(Web page edit records)
◇ ◇ ◇

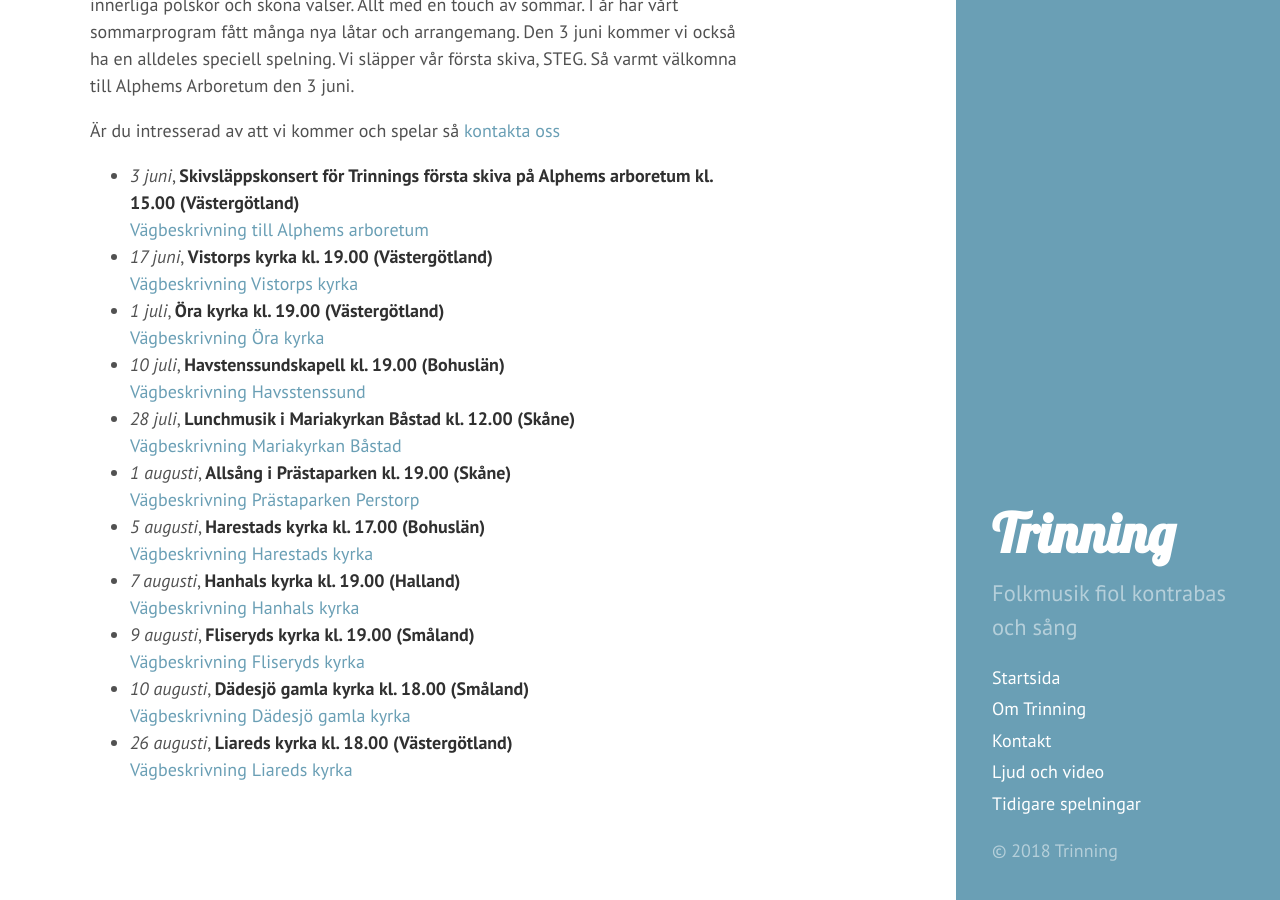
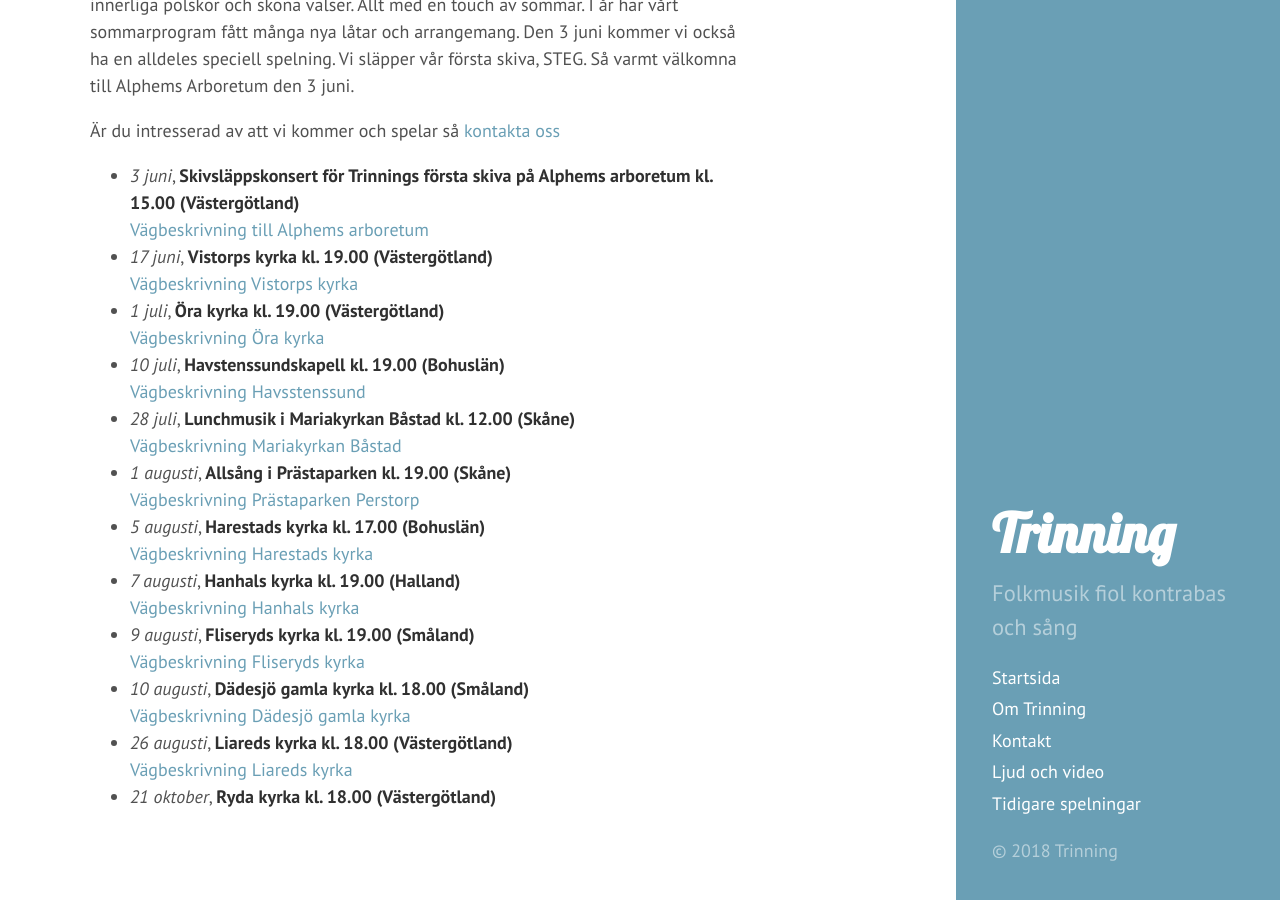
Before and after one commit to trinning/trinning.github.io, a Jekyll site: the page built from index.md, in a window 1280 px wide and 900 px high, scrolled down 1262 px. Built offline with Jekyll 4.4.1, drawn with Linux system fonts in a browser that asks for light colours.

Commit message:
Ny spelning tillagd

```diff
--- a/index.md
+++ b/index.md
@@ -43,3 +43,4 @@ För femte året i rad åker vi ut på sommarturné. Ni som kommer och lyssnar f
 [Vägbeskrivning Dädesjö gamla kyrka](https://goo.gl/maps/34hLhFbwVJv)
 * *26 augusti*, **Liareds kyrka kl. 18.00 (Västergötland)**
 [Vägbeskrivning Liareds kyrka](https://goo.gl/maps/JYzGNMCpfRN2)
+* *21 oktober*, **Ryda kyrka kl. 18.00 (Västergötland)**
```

◇ ◇ ◇

What you are asked to do: Output nothing but the entries above, exactly, once the pictures are removed.

Answer box:
Before and after one commit to trinning/trinning.github.io, a Jekyll site: the page built from index.md, in a window 1280 px wide and 900 px high, scrolled down 1262 px. Built offline with Jekyll 4.4.1, drawn with Linux system fonts in a browser that asks for light colours.

Commit message:
Ny spelning tillagd

```diff
--- a/index.md
+++ b/index.md
@@ -43,3 +43,4 @@ För femte året i rad åker vi ut på sommarturné. Ni som kommer och lyssnar f
 [Vägbeskrivning Dädesjö gamla kyrka](https://goo.gl/maps/34hLhFbwVJv)
 * *26 augusti*, **Liareds kyrka kl. 18.00 (Västergötland)**
 [Vägbeskrivning Liareds kyrka](https://goo.gl/maps/JYzGNMCpfRN2)
+* *21 oktober*, **Ryda kyrka kl. 18.00 (Västergötland)**
```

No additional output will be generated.